For Education Week‘s Quality Counts 2015, Christina A. Samuels opens a piece on early reading with the following:
Children who are not reading proficiently by 3rd grade are widely seen as being in academic crisis. Educators are increasingly looking for actions they can take in the younger grades—even as early as preschool—to head off failure later in a child’s school career.
Framing 3rd-grade reading proficiency as a crisis is about as enduring (and suspect) as the uncritical belief in the literacy deficit among children raised in poverty.
Later in the article, Samuels notes that many states have implemented grade retention policies based on high-stakes tests in 3rd grade, adding:
Student retention as a part of a strategy to support early literacy has vocal critics as well as supporters. But no one is arguing against the importance of ensuring that children are reaching reading milestones throughout the early grades.
Modeling once again the central flaw of education journalism, Samuels represents grade retention as nothing more than a tug-of-war between “vocal critics” and “supporters”—with word choices that clearly skew the reader toward the more reasonable “supporters.”
Despite the intentions of this piece about the importance of early literacy in children, we must acknowledge that the real crisis in education is both how the media covers education and how politicians design and implement policy.
First, “crisis” is the worst possible description of any educational condition since a state of crisis forces urgency when deliberation and patience are warranted. Think about the differences between emergency rooms and doctors’ offices. (See a discussion of crisis here also.)
Impoverished children have overwhelming life conditions that inhibit their ability to learn at the same rates and in the same ways as their more affluent peers. Children in poverty do not need harsh and intense educational experiences (harsh and intense often characterize their lives, and are thus the conditions muting their learning); they do not need high-stakes tests and punitive consequences.

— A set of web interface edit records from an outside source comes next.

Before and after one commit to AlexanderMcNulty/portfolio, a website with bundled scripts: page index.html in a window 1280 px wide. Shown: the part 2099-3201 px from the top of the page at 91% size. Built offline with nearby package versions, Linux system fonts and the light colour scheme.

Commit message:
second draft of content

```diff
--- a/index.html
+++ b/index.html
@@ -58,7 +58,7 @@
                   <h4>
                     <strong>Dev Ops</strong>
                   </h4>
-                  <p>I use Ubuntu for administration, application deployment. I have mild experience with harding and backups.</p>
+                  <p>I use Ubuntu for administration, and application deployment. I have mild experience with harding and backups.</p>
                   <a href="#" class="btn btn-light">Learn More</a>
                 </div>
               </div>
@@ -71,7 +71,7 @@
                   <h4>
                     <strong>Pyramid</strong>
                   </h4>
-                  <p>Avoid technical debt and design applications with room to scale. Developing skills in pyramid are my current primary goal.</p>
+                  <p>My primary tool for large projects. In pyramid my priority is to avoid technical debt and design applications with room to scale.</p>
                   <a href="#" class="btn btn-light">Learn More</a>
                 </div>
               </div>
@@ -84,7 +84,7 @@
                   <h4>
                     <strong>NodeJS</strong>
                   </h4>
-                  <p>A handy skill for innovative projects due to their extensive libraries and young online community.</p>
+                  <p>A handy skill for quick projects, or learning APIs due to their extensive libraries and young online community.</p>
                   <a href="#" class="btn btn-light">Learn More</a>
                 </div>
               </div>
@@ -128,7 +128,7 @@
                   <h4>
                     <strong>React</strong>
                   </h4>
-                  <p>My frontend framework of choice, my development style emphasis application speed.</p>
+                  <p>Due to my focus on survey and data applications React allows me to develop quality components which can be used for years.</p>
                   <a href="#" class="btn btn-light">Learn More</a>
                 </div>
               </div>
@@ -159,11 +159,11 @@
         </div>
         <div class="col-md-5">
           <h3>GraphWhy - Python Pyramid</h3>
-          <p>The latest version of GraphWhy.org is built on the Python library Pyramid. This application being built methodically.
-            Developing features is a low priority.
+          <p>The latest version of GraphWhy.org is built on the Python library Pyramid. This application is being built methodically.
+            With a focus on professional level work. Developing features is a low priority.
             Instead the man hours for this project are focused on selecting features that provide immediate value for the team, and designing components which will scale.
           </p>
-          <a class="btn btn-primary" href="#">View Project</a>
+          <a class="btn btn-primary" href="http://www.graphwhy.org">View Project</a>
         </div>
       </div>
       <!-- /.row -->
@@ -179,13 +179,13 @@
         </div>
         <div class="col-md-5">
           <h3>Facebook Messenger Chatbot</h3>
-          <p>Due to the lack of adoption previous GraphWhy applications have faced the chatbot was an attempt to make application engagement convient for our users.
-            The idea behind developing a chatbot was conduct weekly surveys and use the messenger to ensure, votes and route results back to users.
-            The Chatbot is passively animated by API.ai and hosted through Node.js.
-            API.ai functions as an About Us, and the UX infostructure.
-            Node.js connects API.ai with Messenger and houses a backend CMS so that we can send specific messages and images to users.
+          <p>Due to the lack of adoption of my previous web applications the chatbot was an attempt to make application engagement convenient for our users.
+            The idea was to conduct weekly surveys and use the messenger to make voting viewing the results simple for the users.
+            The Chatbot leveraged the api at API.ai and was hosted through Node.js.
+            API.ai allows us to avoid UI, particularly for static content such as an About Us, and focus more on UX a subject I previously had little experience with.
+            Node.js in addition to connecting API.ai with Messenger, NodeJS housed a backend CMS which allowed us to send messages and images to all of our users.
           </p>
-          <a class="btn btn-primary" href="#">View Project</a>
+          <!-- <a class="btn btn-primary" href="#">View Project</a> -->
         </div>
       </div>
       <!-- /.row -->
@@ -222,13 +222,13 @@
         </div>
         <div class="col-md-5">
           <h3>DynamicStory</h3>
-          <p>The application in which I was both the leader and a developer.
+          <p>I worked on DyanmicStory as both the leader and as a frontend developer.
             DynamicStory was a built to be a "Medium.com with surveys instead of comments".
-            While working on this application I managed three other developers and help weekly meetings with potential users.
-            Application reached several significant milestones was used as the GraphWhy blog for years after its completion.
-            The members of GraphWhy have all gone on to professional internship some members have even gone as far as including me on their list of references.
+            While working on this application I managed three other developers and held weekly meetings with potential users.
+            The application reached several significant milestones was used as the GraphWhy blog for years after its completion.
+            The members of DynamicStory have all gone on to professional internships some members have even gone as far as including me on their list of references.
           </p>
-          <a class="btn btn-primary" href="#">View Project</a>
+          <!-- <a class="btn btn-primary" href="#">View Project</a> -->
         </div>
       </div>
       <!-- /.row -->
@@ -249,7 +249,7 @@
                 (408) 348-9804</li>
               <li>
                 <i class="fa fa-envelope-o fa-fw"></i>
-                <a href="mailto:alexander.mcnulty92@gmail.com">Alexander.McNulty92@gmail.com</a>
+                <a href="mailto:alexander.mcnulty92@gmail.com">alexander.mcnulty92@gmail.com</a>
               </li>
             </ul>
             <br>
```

And that leads to the ultimate education crisis: Confusing grade retention with reading policy.
That is not only a crisis, but inexcusable since there is no debate about grade retention, despite the breezy framing above.
Decades of research show that grade retention is often harmful and other strategies are always more effective (Note: the evidence-based alternative to grade retention is not “social promotion,” the great ugliness tossed out by all who embrace grade retention).
I suppose the great irony here is that it appears many in the media and most political leaders are not capable of reading the research and have a really limited vocabulary themselves.
So let me make this simple: There is no crisis in reading, and grade retention hurts children.
Now let’s address and fully fund rich and evidence-based reading for all children throughout their formal education in our public schools and make genuine commitments to the lives of all children so those policies can work.
For Further Reading